[Before-and-after page screenshots]
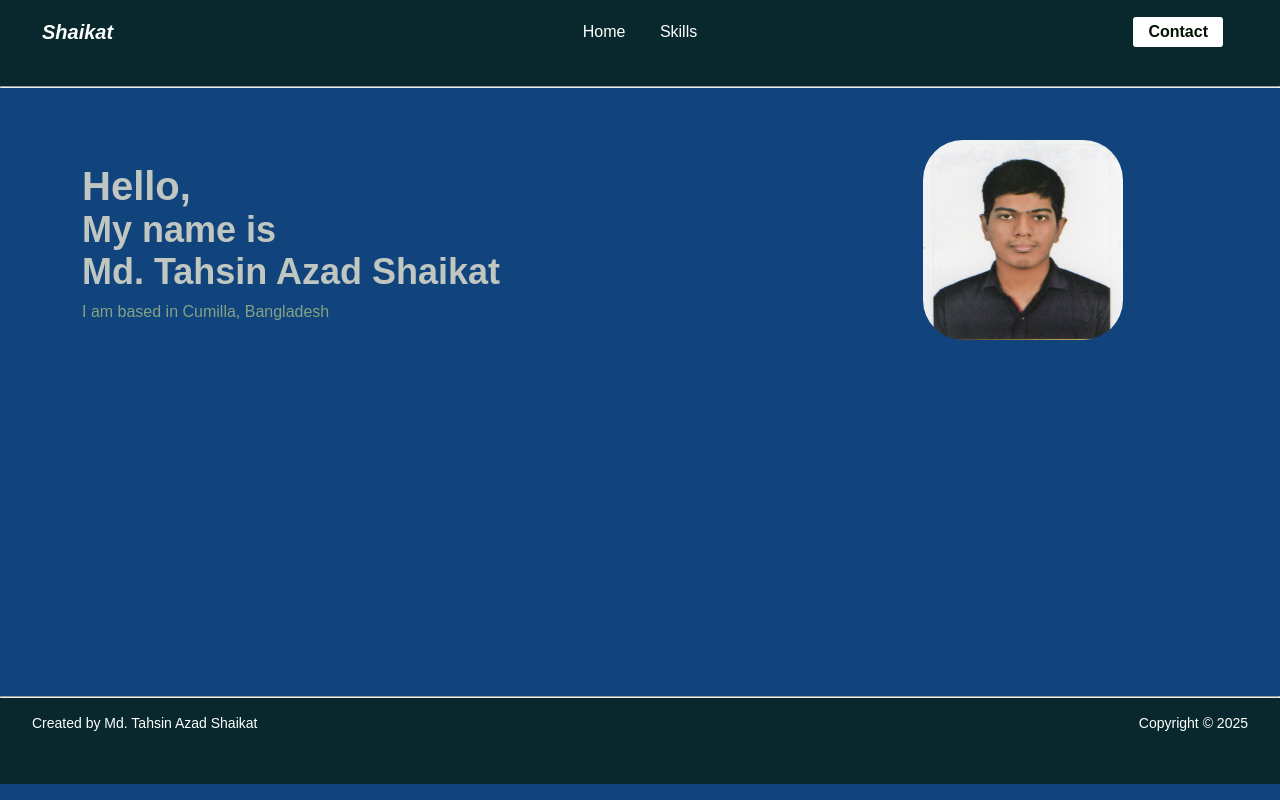
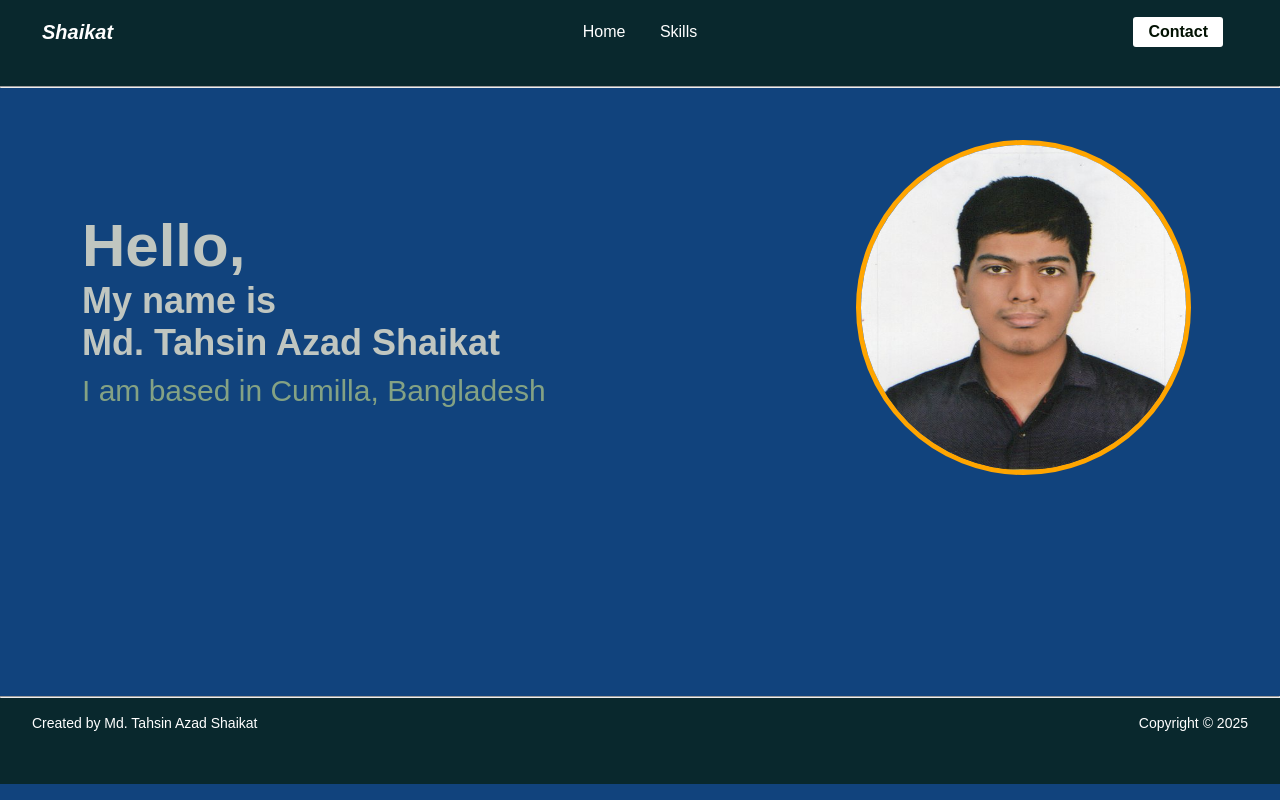
Before and after one commit to shaikat020/personal-website, a plain HTML site: page index.html in a window 1280 px wide. Drawn offline with Linux system fonts and the light colour scheme.

Commit message:
refractor: code changes

```diff
--- a/css/styles.css
+++ b/css/styles.css
@@ -107,8 +107,18 @@ main{
     vertical-align: middle;
     text-align: left;
     padding-left: 80px;
+}
+/* <h1 class="intro-hello">Hello,</h1>
+                    <h2 class="intro-subtitle">My name is</h2>
+                    <h2 class="intro-name">Md. Tahsin Azad Shaikat</h2>
+                    <p class="intro-location">I am based in Cumilla, Bangladesh</p> */
 
+.intro-text h1,h2{
+    font-size: 60px;
 }
+
+
+
 .intro-hello{
     color:rgb(192, 198, 192);
     font-size: 40px;
@@ -123,8 +133,9 @@ main{
 }
 .intro-location {
     color: rgb(132, 162, 132);
-    font-size: 16px;
+    font-size: 30px;
     margin-top: 10px;
+
 }
 
 .intro-image{
@@ -213,5 +224,6 @@ footer td {
 }
 
 #shaikat{
-    border-radius: 40px;
+    border-radius: 50%;
+    border: 5px orange solid;
 }
--- a/index.html
+++ b/index.html
@@ -47,7 +47,7 @@
             </td>
             <td width="40%" class="intro-image">
                 <section>
-                    <img src="images/Md_Tahsin_Azad_Shaikat.png" alt="Md. Tahsin Azad Shaikat" width="200px" height="200px" id="shaikat">
+                    <img src="images/Md_Tahsin_Azad_Shaikat.png" alt="Md. Tahsin Azad Shaikat" width="325px" height="325px" id="shaikat">
                 </section>
             </td>
         </tr>
```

**About this task:** When you repeat the data, keep every line exact and drop the images.

**Result for this exercise:**
Before and after one commit to shaikat020/personal-website, a plain HTML site: page index.html in a window 1280 px wide. Drawn offline with Linux system fonts and the light colour scheme.

Commit message:
refractor: code changes

```diff
--- a/css/styles.css
+++ b/css/styles.css
@@ -107,8 +107,18 @@ main{
     vertical-align: middle;
     text-align: left;
     padding-left: 80px;
+}
+/* <h1 class="intro-hello">Hello,</h1>
+                    <h2 class="intro-subtitle">My name is</h2>
+                    <h2 class="intro-name">Md. Tahsin Azad Shaikat</h2>
+                    <p class="intro-location">I am based in Cumilla, Bangladesh</p> */
 
+.intro-text h1,h2{
+    font-size: 60px;
 }
+
+
+
 .intro-hello{
     color:rgb(192, 198, 192);
     font-size: 40px;
@@ -123,8 +133,9 @@ main{
 }
 .intro-location {
     color: rgb(132, 162, 132);
-    font-size: 16px;
+    font-size: 30px;
     margin-top: 10px;
+
 }
 
 .intro-image{
@@ -213,5 +224,6 @@ footer td {
 }
 
 #shaikat{
-    border-radius: 40px;
+    border-radius: 50%;
+    border: 5px orange solid;
 }
--- a/index.html
+++ b/index.html
@@ -47,7 +47,7 @@
             </td>
             <td width="40%" class="intro-image">
                 <section>
-                    <img src="images/Md_Tahsin_Azad_Shaikat.png" alt="Md. Tahsin Azad Shaikat" width="200px" height="200px" id="shaikat">
+                    <img src="images/Md_Tahsin_Azad_Shaikat.png" alt="Md. Tahsin Azad Shaikat" width="325px" height="325px" id="shaikat">
                 </section>
             </td>
         </tr>
```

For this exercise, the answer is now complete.